Views: 4734 AlaskaNPS
For more on this and other stories please visit http://www.enca.com/ August 28 - As the mining industry meets this week to resolve issues afflicting the sector, there have been calls for mine bosses to break away from old colonial attitudes, in order for change to happen.
Views: 171 eNCA
Coal Curse (Hindi), a film by Paranjoy Guha Thakurta, supported by Greenpeace, takes you on a journey to the land of dirty coal and the trials and tribulations of the people working in the coal mines. The documentary explores the political economy of coal in contemporary India with the situation in Singrauli as a case study. It highlights the scandal, popularly called Coalgate, and the consequences of coal mining in the Singrauli region in central India. It raises questions as to whether extraction of coal is the best answer to secure India's energy needs.

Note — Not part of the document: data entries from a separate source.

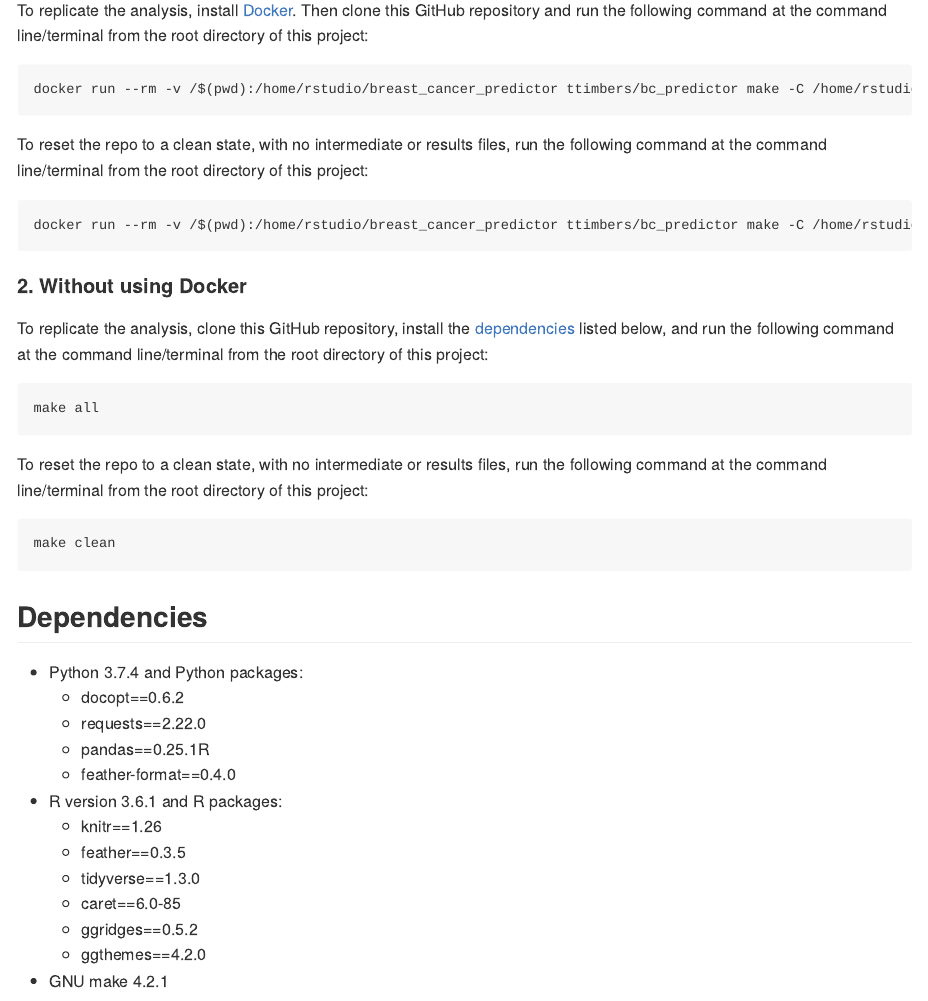
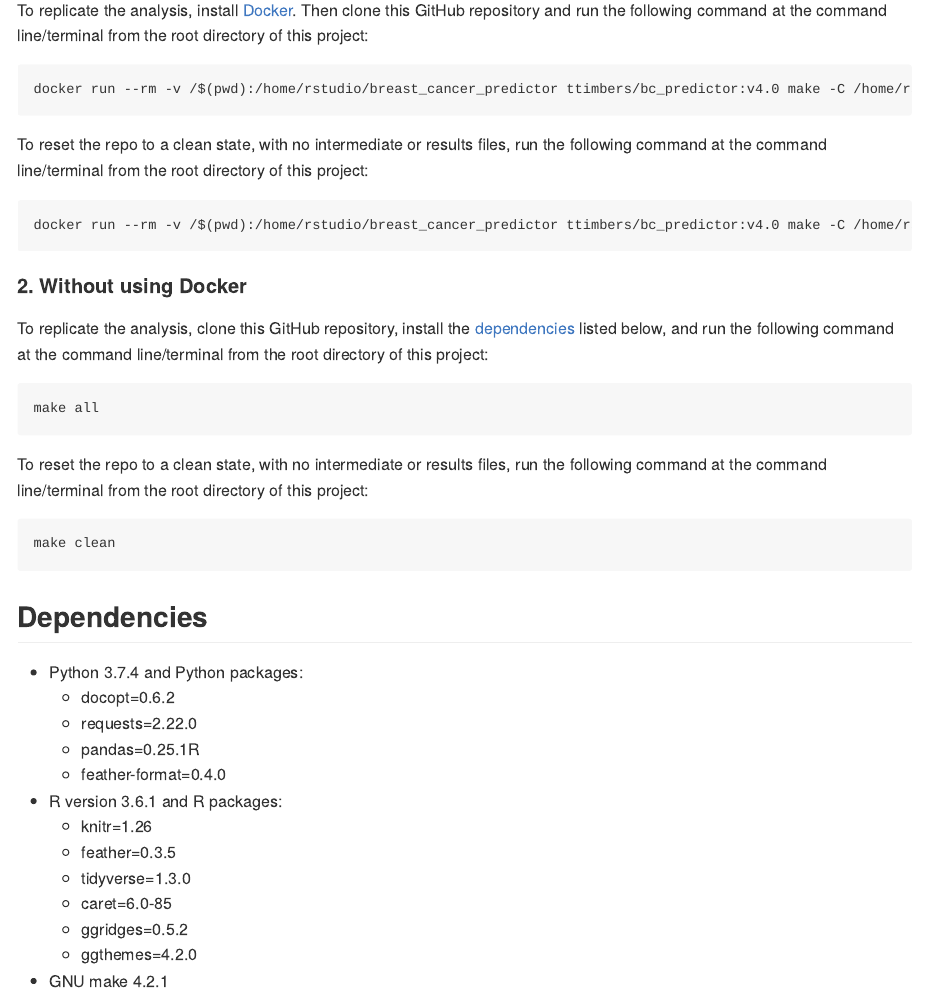
Before and after one commit to ttimbers/breast_cancer_predictor, an R Markdown document (README.Rmd): the page in a window 1100 px wide, from 1020 px down. The pictures show the output file README.md that the author committed with the source, drawn offline in the style of GitHub.

Commit message:
changed from == to = for dependency list (more inline with conda yml file

````diff
--- a/README.Rmd
+++ b/README.Rmd
@@ -36,13 +36,13 @@ There are two suggested ways to run this analysis:
 To replicate the analysis, install [Docker](https://www.docker.com/get-started). Then clone this GitHub repository and run the following command at the command line/terminal from the root directory of this project:
 
 ```
-docker run --rm -v /$(pwd):/home/rstudio/breast_cancer_predictor ttimbers/bc_predictor make -C /home/rstudio/breast_cancer_predictor all
+docker run --rm -v /$(pwd):/home/rstudio/breast_cancer_predictor ttimbers/bc_predictor:v4.0 make -C /home/rstudio/breast_cancer_predictor all
 ```
 
 To reset the repo to a clean state, with no intermediate or results files, run the following command at the command line/terminal from the root directory of this project:
 
 ```
-docker run --rm -v /$(pwd):/home/rstudio/breast_cancer_predictor ttimbers/bc_predictor make -C /home/rstudio/breast_cancer_predictor clean
+docker run --rm -v /$(pwd):/home/rstudio/breast_cancer_predictor ttimbers/bc_predictor:v4.0 make -C /home/rstudio/breast_cancer_predictor clean
 ```
 
 #### 2. Without using Docker
@@ -61,17 +61,17 @@ make clean
 
 ## Dependencies
 - Python 3.7.4 and Python packages:
-  - docopt==0.6.2
-  - requests==2.22.0
-  - pandas==0.25.1R
-  - feather-format==0.4.0
+  - docopt=0.6.2
+  - requests=2.22.0
+  - pandas=0.25.1R
+  - feather-format=0.4.0
 - R version 3.6.1 and R packages:
-  - knitr==1.26
-  - feather==0.3.5
-  - tidyverse==1.3.0
-  - caret==6.0-85
-  - ggridges==0.5.2
-  - ggthemes==4.2.0
+  - knitr=1.26
+  - feather=0.3.5
+  - tidyverse=1.3.0
+  - caret=6.0-85
+  - ggridges=0.5.2
+  - ggthemes=4.2.0
 - GNU make 4.2.1
 
 ## License
````
Also changed, not shown: README.md.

Views: 7901 Greenpeace India
In which John Green teaches you about the Industrial Economy that arose in the United States after the Civil War. You know how when you're studying history, and you're reading along and everything seems safely in the past, and then BOOM you think, "Man, this suddenly seems very modern." For me, that moment in US History is the post-Reconstruction expansion of industrialism in America. After the Civil War, many of the changes in technology and ideas gave rise to this new industrialism. You'll learn about the rise of Captains of Industry (or Robber Barons) like Cornelius Vanderbilt, Andrew Carnegie, John D Rockefeller, and JP Morgan. You'll learn about trusts, combinations, and how the government responded to these new business practices. All this, plus John will cover how workers reacted to the changes in society and the early days of the labor movement. You'll learn about the Knights of Labor and Terence Powderly, and Samuel Gompers and the AFL. As a special bonus, someone gets beaten with a cane. AGAIN. What is it with American History and people getting beaten with canes? Support CrashCourse on Patreon: https://www.patreon.com/crashcourse
Views: 1940919 CrashCourse